This is one of the most attractive Chinese restaurants we’ve visited: it’s dramatic, sumptuous and beautiful. The menu divides dishes by cuisine, primarily Tan (according to the press release, it’s named after Tan Zongjun, a Qing dynasty official, who “blended the best of China’s north and south”); Lu (also known as Shandong) and Sichuan, although some Cantonese dishes (mainly live seafood) are offered. Shredded pork ears with spring onions and chilli oil were a great start to the meal; the thin pieces had the perfect amount of resilience, neither too tender nor too rubbery, and the spice level was just right. Stewed fish maw with crab roe in supreme chicken broth was fantastic. The spongy fish maw soaked up the rich, thick, deeply flavoured sauce. We also loved two meat dishes: moist pieces of venison pan-fried with cumin and wonderfully sweet sliced onion, and battered and fried chunks of chicken with sweet and sour spicy sauce.
Unfortunately, the braised sea cucumber with Shandong leeks was disappointing; unlike the fish maw, it hadn’t absorbed the flavours of the braising liquid.
Wynn Macau, Rua Cidade de Sintra, NAPE, Porto Exterior, Alameda Dutor Carlos d’Assumpção, Macau, tel: +853 8986 3663
About 700 patacas for dinner without drinks or the service charge
Wing Lei *
The Wynn has a second Michelin-starred Chinese restaurant, Wing Lei, specialising in Cantonese food. While attractively decorated, with a dramatic, long crystal flying dragon, the style is more modern than Golden Flower.
My favourite dishes of the evening were the richly flavoured braised sea cucumber with dried shrimp roe and spring onions, and a lightly smoky roasted crispy goose with applewood. The pata negra char siu with maple syrup was nice and fatty, although I couldn’t detect the flavour of maple syrup. A simple dish of stir-fried kai lan with ginger was delicious because the vegetable was so fresh and sweet. Fried rice with softshell crab, minced pork and bean curd with spicy pepper sauce was an odd combination. We thought everything would be cooked together, but each element: ma po tofu, battered and deep-fried softshell crab, and the rice, was cooked separately, and the flavours didn’t really have time to blend.

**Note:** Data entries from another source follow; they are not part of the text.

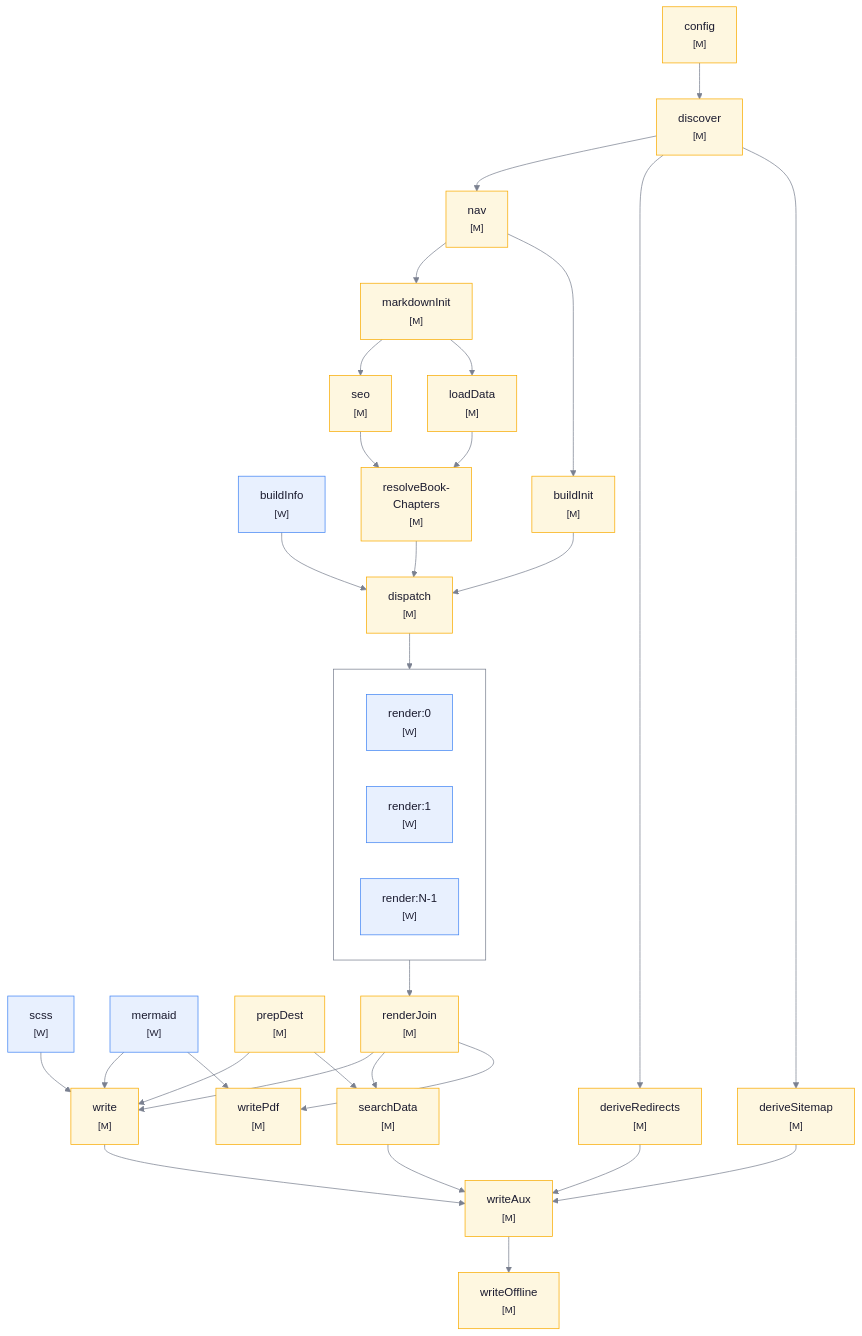
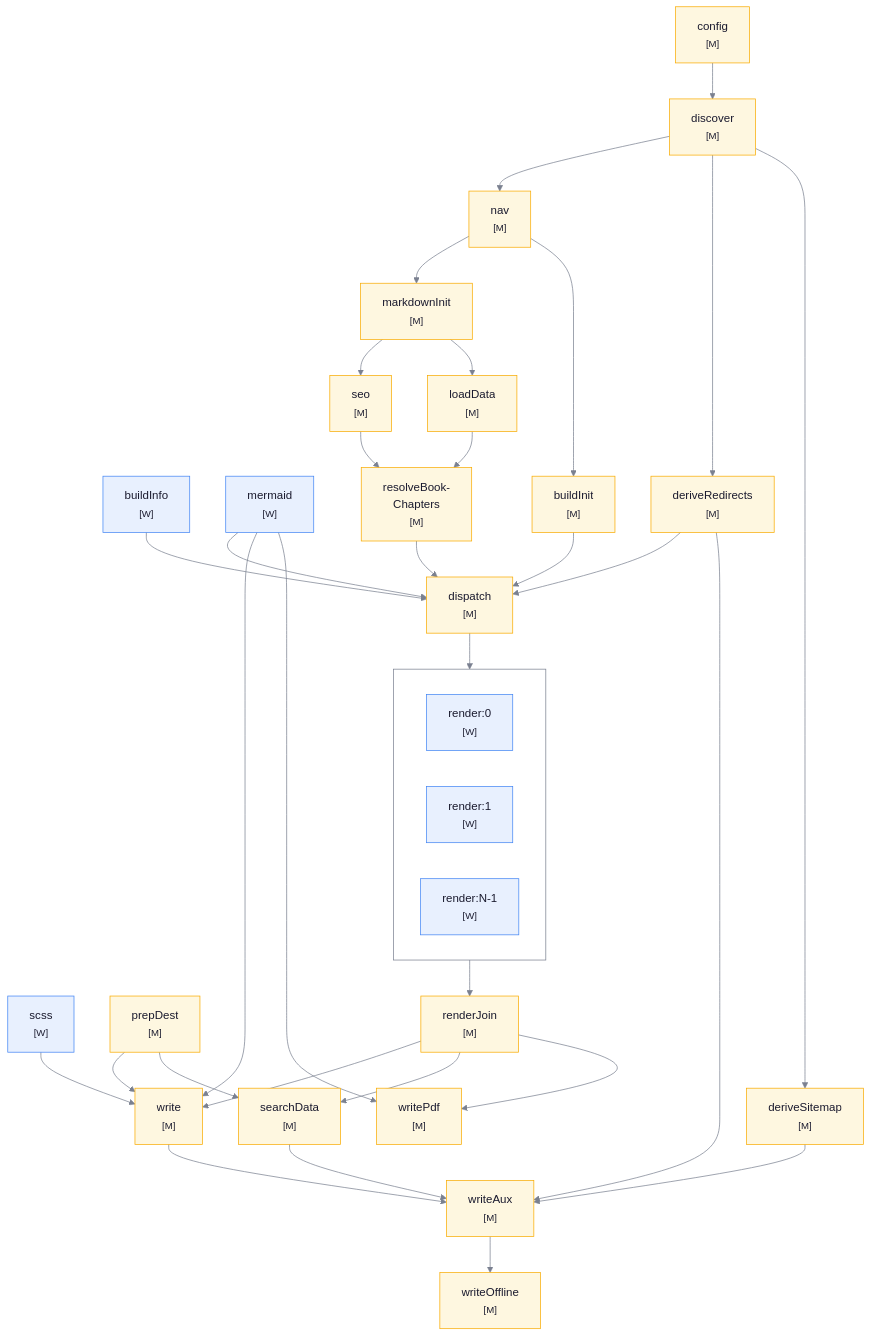
Before and after one commit to twinbasic/documentation: the diagram in docs/assets/images/mmd/scheduler-dag.mmd, drawn with Mermaid. The commit also changed 5 other files, not shown here.

```diff
--- a/docs/assets/images/mmd/scheduler-dag.mmd
+++ b/docs/assets/images/mmd/scheduler-dag.mmd
@@ -1,56 +1,58 @@
 %%{init: {"themeVariables": {"clusterBkg": "transparent", "clusterBorder": "#7a8090", "lineColor": "#7a8090"}}}%%
 flowchart TB
     %%subgraph seeds [" "]
     %%    direction LR
         BI["buildInfo<br><small>[W]</small>"]
         SC["scss<br><small>[W]</small>"]
         MM["mermaid<br><small>[W]</small>"]
         PD["prepDest<br><small>[M]</small>"]
     %%end
 
     CF["config<br><small>[M]</small>"] --> DI["discover<br><small>[M]</small>"]
     DI --> NV["nav<br><small>[M]</small>"]
     DI --> DR["deriveRedirects<br><small>[M]</small>"]
     DI --> DS["deriveSitemap<br><small>[M]</small>"]
     NV --> MI["markdownInit<br><small>[M]</small>"]
     NV --> BU["buildInit<br><small>[M]</small>"]
     MI --> SE["seo<br><small>[M]</small>"]
     MI --> LD["loadData<br><small>[M]</small>"]
     SE --> RC["resolveBook-<br>Chapters<br><small>[M]</small>"]
     LD --> RC
 
     BU --> DP["dispatch<br><small>[M]</small>"]
     RC --> DP
     BI --> DP
+    MM --> DP
+    DR --> DP
 
     subgraph fanout [" "]
         direction LR
         R0["render:0<br><small>[W]</small>"]
         R1["render:1<br><small>[W]</small>"]
         RN["render:N-1<br><small>[W]</small>"]
     end
 
     DP --> fanout
 
     fanout --> RJ["renderJoin<br><small>[M]</small>"]
 
     RJ --> WR["write<br><small>[M]</small>"]
     SC --> WR
     MM --> WR
     PD --> WR
 
     RJ --> SD["searchData<br><small>[M]</small>"]
     PD --> SD
     WR --> WA["writeAux<br><small>[M]</small>"]
     SD --> WA
     DR --> WA
     DS --> WA
 
     WA --> WO["writeOffline<br><small>[M]</small>"]
     RJ --> WP["writePdf<br><small>[M]</small>"]
     MM --> WP
 
     classDef worker fill:#e8f0fe,stroke:#4285f4,color:#1a1a2e
     classDef main fill:#fef7e0,stroke:#f9ab00,color:#1a1a2e
     class BI,SC,MM,R0,R1,RN worker
     class CF,DI,NV,MI,BU,SE,LD,RC,DP,RJ,WR,SD,WA,DR,DS,WO,WP,PD main
```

Wynn Macau, Rua Cidade de Sintra, NAPE, Porto Exterior, Alameda Dutor Carlos d’Assumpção, Macau, tel: +853 8986 3688
About 280 patacas for dinner without drinks or the service charge
Estabelecimento De Comidas King *
The executive chef here is the same one behind Celebrity Cuisine, the two-Michelin-star restaurant in the Lan Kwai Fong Hotel in Central, Hong Kong. Although you can spend a pretty penny at Celebrity Cuisine, it also serves excellent home-style dishes, and that’s primarily what we ordered here. Double-boiled pig’s lung soup was light and comforting. Braised pork belly with preserved vegetable had well-layered pieces of tender, fatty meat that really absorbed the flavourful sauce. Roasted baby pigeon was just fantastic, with crisp skin and moist meat; we really should have ordered one per person. We rounded off the meal with Chinese lettuce cooked in a sizzling casserole with plenty of shrimp paste.
AIA Tower, Avenida Comercial, Macau, tel: +853 2875 7218
About 300 patacas for dinner without drinks or the service charge
Article source: http://www.scmp.com/lifestyle/food-drink/article/2023298/six-macau-michelin-starred-chinese-restaurants-dishes-we-loved